## Description of the task
Below are some records. Copy every line in them that holds "doors".

Recorded data:
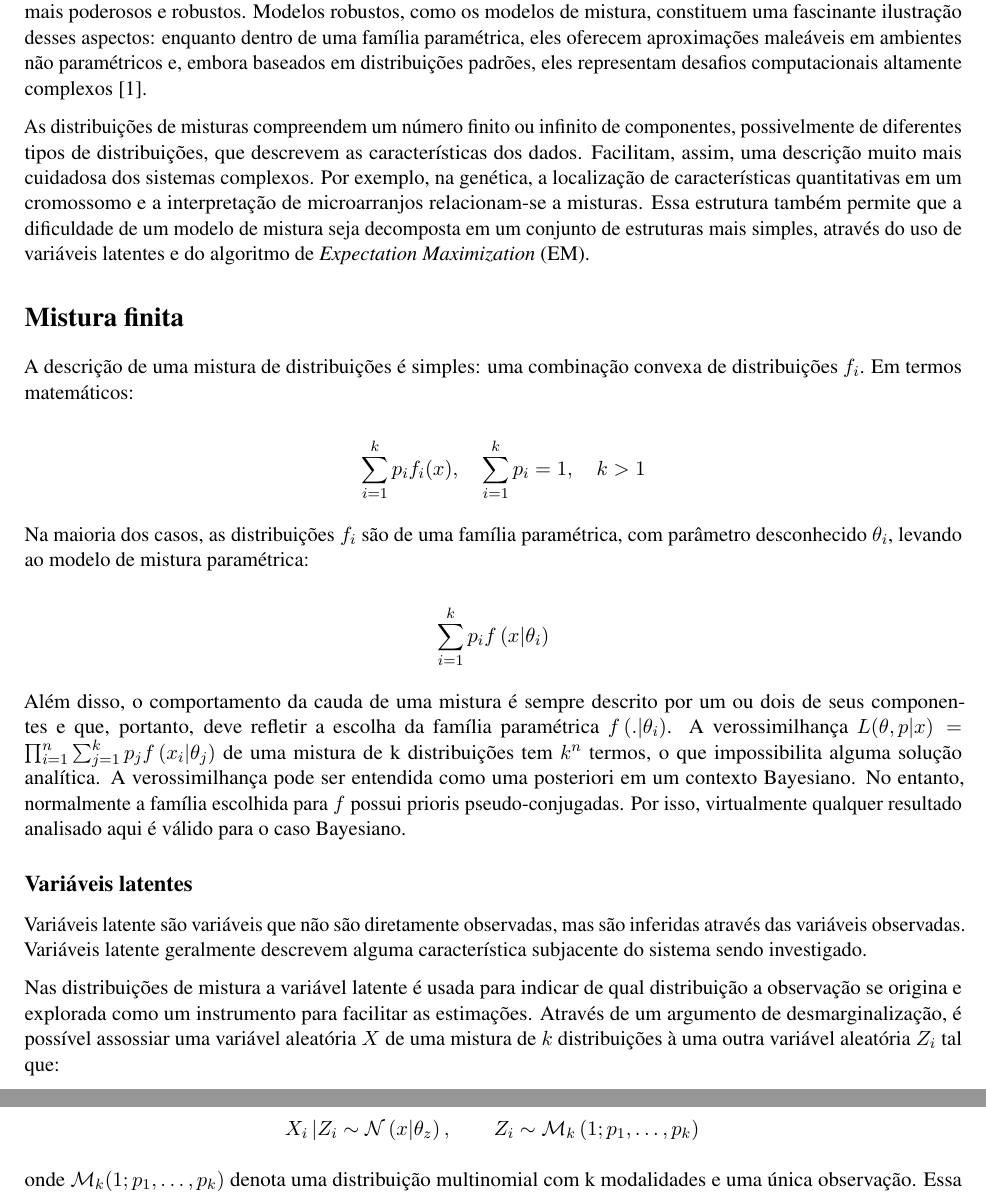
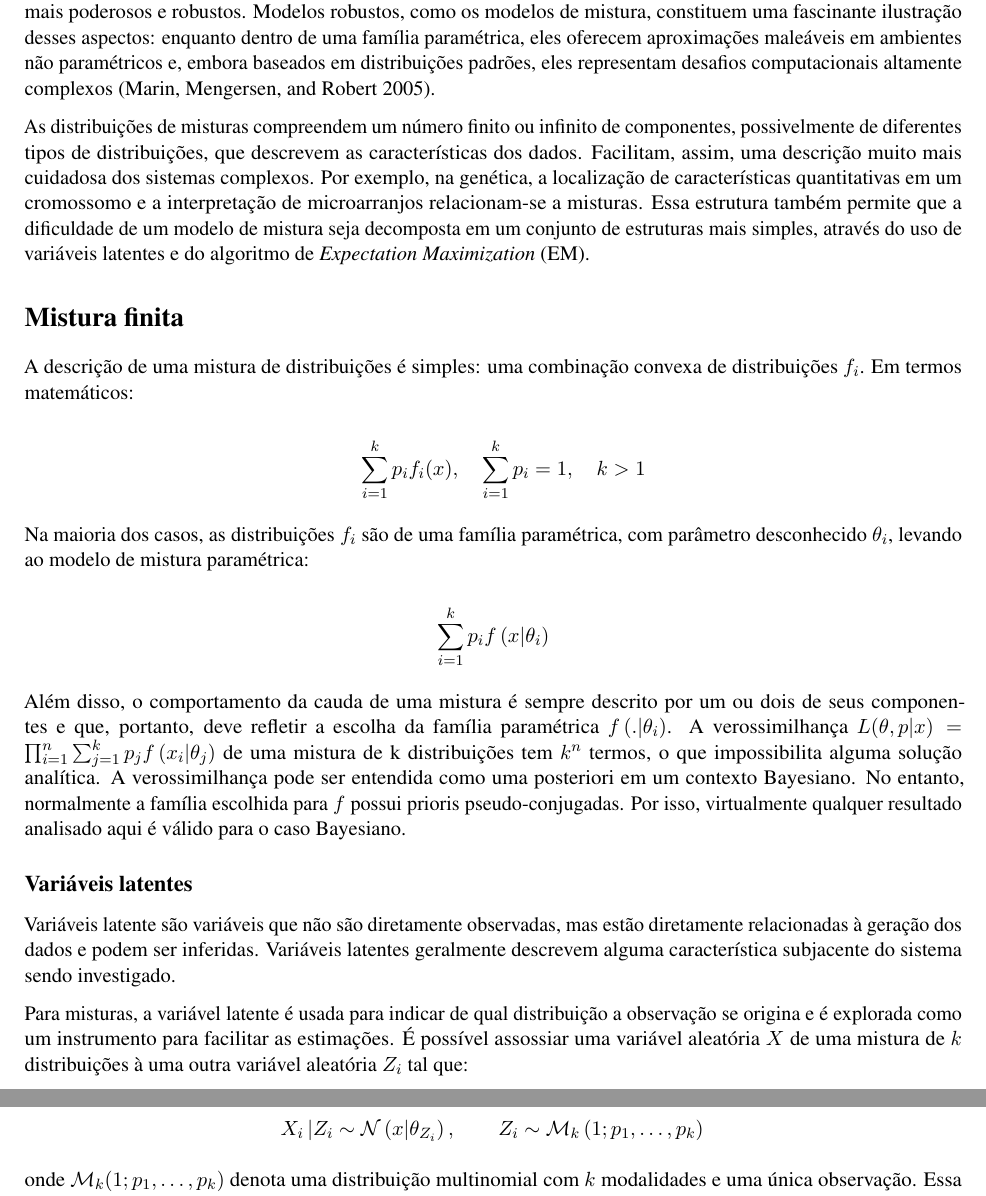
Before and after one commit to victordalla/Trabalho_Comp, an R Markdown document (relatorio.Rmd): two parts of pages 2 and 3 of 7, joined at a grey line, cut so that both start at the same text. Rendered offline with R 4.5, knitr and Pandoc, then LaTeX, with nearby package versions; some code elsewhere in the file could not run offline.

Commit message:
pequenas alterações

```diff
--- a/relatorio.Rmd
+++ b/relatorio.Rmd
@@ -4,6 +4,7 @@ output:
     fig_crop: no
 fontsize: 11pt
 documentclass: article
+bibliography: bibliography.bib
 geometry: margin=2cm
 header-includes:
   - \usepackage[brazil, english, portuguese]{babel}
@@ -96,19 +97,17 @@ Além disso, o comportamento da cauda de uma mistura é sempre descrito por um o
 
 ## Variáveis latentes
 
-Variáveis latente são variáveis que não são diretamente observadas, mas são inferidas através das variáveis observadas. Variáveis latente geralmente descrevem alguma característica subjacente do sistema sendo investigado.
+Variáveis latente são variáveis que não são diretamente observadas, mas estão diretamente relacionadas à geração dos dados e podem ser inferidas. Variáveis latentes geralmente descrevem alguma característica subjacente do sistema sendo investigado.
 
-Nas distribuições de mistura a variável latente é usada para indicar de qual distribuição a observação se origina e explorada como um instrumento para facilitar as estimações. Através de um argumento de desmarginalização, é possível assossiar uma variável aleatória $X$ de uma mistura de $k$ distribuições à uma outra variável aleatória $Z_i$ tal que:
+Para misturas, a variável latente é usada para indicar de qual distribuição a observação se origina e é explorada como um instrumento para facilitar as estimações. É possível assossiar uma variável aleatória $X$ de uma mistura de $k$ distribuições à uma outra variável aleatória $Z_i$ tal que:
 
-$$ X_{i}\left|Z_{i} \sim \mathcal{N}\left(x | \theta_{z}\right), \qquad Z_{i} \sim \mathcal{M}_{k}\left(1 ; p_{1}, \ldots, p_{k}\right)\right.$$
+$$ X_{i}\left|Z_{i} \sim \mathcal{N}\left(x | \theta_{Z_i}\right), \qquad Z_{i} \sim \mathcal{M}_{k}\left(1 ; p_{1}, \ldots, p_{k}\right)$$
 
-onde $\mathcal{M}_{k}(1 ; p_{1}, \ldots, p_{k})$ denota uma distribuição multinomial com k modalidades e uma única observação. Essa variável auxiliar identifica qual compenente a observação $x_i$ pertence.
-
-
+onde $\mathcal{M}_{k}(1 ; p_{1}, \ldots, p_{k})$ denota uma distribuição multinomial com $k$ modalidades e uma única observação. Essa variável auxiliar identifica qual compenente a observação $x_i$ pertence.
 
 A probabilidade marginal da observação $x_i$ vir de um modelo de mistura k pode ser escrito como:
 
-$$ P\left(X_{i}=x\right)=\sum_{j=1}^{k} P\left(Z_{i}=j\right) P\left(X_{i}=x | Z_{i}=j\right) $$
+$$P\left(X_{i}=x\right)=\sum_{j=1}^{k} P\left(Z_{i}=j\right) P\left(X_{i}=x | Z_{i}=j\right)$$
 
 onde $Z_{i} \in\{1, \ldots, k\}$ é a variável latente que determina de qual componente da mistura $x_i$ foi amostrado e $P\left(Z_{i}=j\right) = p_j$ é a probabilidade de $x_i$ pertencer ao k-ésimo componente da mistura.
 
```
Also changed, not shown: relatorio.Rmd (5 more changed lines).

--

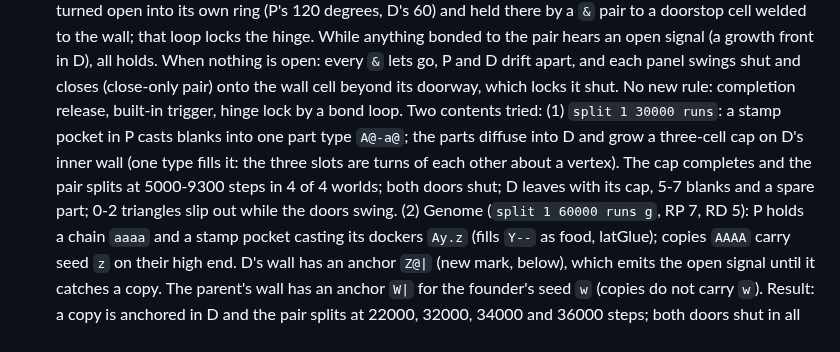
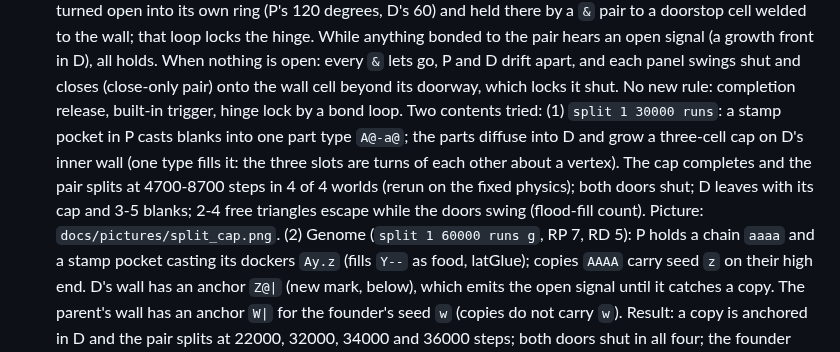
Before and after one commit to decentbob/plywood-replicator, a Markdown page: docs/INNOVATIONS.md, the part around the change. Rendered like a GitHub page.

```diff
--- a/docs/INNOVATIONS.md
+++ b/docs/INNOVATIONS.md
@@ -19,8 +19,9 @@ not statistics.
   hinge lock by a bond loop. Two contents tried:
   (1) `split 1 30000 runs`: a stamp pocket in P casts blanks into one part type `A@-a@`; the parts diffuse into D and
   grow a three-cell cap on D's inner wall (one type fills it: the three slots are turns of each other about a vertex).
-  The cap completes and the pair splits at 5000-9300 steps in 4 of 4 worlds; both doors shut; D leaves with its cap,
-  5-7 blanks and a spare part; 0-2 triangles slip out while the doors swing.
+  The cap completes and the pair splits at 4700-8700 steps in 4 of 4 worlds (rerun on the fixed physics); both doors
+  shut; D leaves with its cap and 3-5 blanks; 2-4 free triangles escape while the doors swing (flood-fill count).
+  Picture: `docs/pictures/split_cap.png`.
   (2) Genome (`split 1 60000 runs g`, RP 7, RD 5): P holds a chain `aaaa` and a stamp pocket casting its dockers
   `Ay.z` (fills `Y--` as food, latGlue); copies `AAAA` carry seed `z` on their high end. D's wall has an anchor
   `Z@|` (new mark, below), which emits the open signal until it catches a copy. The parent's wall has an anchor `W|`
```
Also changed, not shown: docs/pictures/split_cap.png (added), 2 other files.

## Written answer
-  The cap completes and the pair splits at 5000-9300 steps in 4 of 4 worlds; both doors shut; D leaves with its cap,
-  5-7 blanks and a spare part; 0-2 triangles slip out while the doors swing.
+  The cap completes and the pair splits at 4700-8700 steps in 4 of 4 worlds (rerun on the fixed physics); both doors
+  shut; D leaves with its cap and 3-5 blanks; 2-4 free triangles escape while the doors swing (flood-fill count).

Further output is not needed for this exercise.